Data entries:
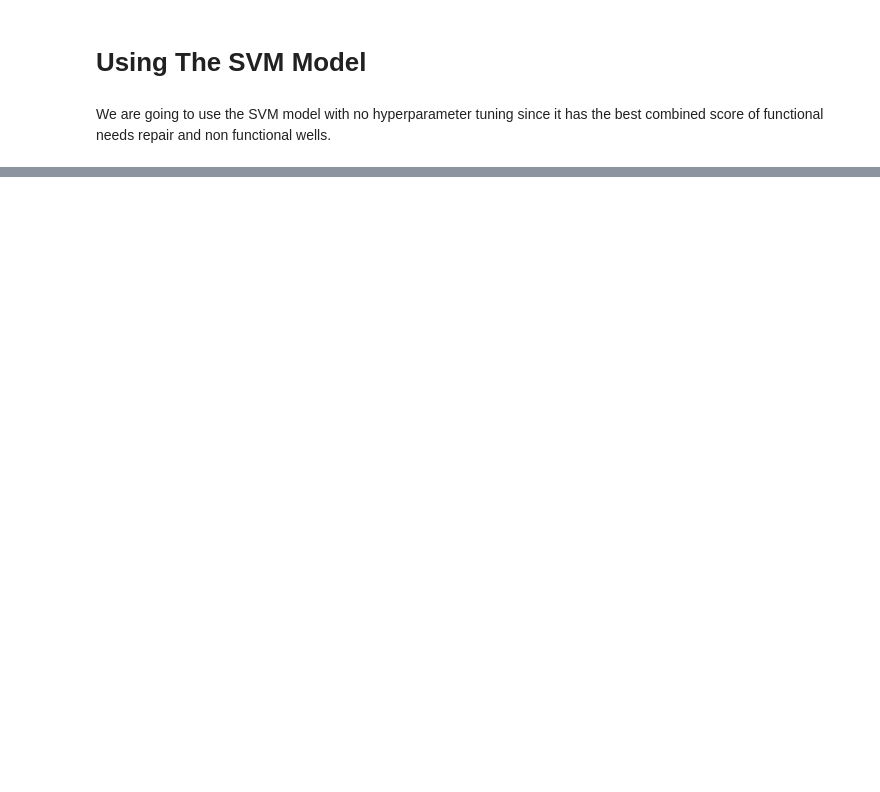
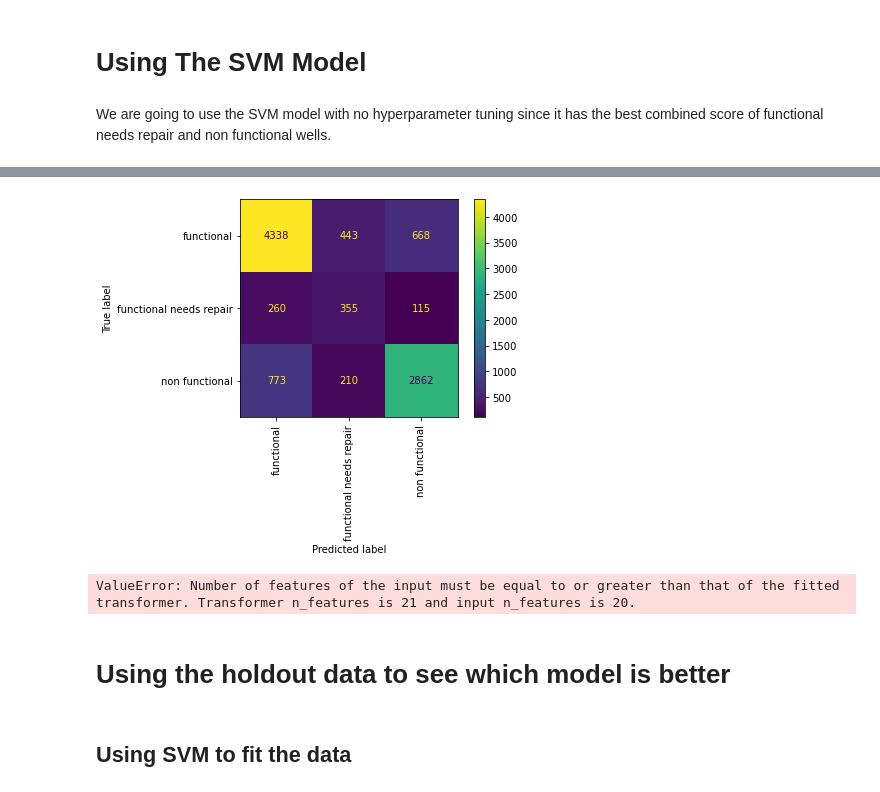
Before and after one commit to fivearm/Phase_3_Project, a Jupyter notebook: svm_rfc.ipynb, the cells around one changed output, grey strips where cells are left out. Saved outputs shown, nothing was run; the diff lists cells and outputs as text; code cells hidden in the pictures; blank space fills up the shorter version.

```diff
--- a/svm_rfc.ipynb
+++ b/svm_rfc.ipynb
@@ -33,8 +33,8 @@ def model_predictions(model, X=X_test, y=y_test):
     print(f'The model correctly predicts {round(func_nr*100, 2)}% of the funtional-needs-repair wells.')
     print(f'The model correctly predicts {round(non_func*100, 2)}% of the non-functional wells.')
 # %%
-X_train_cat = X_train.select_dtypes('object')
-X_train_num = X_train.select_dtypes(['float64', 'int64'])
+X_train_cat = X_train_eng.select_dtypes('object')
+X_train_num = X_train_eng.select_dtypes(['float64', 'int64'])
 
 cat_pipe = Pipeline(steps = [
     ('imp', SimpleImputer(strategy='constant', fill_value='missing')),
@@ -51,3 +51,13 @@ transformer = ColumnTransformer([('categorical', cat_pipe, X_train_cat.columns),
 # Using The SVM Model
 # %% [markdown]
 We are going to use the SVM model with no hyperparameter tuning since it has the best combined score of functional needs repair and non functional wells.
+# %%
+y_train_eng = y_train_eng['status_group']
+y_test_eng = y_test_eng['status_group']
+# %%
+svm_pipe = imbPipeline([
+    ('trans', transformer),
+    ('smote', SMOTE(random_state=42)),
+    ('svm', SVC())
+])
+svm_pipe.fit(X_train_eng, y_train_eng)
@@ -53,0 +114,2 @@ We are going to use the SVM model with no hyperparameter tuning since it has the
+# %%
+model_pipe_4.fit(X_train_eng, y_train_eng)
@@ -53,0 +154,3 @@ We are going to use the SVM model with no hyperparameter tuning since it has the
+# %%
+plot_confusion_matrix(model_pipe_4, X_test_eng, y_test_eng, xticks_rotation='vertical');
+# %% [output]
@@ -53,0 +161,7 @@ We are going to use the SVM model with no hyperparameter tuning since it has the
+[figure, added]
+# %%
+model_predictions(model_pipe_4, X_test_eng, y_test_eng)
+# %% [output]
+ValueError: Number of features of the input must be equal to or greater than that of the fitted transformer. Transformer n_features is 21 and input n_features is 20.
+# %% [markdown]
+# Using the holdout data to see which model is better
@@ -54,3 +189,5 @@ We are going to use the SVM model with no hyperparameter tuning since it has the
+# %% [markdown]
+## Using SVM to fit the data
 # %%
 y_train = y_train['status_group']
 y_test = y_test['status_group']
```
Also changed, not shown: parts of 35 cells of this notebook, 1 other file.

YOUR INSTRUCTIONS: Will you set down the records word for word while leaving out every picture?

RESULT FOR THIS EXERCISE:
Before and after one commit to fivearm/Phase_3_Project, a Jupyter notebook: svm_rfc.ipynb, the cells around one changed output, grey strips where cells are left out. Saved outputs shown, nothing was run; the diff lists cells and outputs as text; code cells hidden in the pictures; blank space fills up the shorter version.

```diff
--- a/svm_rfc.ipynb
+++ b/svm_rfc.ipynb
@@ -33,8 +33,8 @@ def model_predictions(model, X=X_test, y=y_test):
     print(f'The model correctly predicts {round(func_nr*100, 2)}% of the funtional-needs-repair wells.')
     print(f'The model correctly predicts {round(non_func*100, 2)}% of the non-functional wells.')
 # %%
-X_train_cat = X_train.select_dtypes('object')
-X_train_num = X_train.select_dtypes(['float64', 'int64'])
+X_train_cat = X_train_eng.select_dtypes('object')
+X_train_num = X_train_eng.select_dtypes(['float64', 'int64'])
 
 cat_pipe = Pipeline(steps = [
     ('imp', SimpleImputer(strategy='constant', fill_value='missing')),
@@ -51,3 +51,13 @@ transformer = ColumnTransformer([('categorical', cat_pipe, X_train_cat.columns),
 # Using The SVM Model
 # %% [markdown]
 We are going to use the SVM model with no hyperparameter tuning since it has the best combined score of functional needs repair and non functional wells.
+# %%
+y_train_eng = y_train_eng['status_group']
+y_test_eng = y_test_eng['status_group']
+# %%
+svm_pipe = imbPipeline([
+    ('trans', transformer),
+    ('smote', SMOTE(random_state=42)),
+    ('svm', SVC())
+])
+svm_pipe.fit(X_train_eng, y_train_eng)
@@ -53,0 +114,2 @@ We are going to use the SVM model with no hyperparameter tuning since it has the
+# %%
+model_pipe_4.fit(X_train_eng, y_train_eng)
@@ -53,0 +154,3 @@ We are going to use the SVM model with no hyperparameter tuning since it has the
+# %%
+plot_confusion_matrix(model_pipe_4, X_test_eng, y_test_eng, xticks_rotation='vertical');
+# %% [output]
@@ -53,0 +161,7 @@ We are going to use the SVM model with no hyperparameter tuning since it has the
+[figure, added]
+# %%
+model_predictions(model_pipe_4, X_test_eng, y_test_eng)
+# %% [output]
+ValueError: Number of features of the input must be equal to or greater than that of the fitted transformer. Transformer n_features is 21 and input n_features is 20.
+# %% [markdown]
+# Using the holdout data to see which model is better
@@ -54,3 +189,5 @@ We are going to use the SVM model with no hyperparameter tuning since it has the
+# %% [markdown]
+## Using SVM to fit the data
 # %%
 y_train = y_train['status_group']
 y_test = y_test['status_group']
```
Also changed, not shown: parts of 35 cells of this notebook, 1 other file.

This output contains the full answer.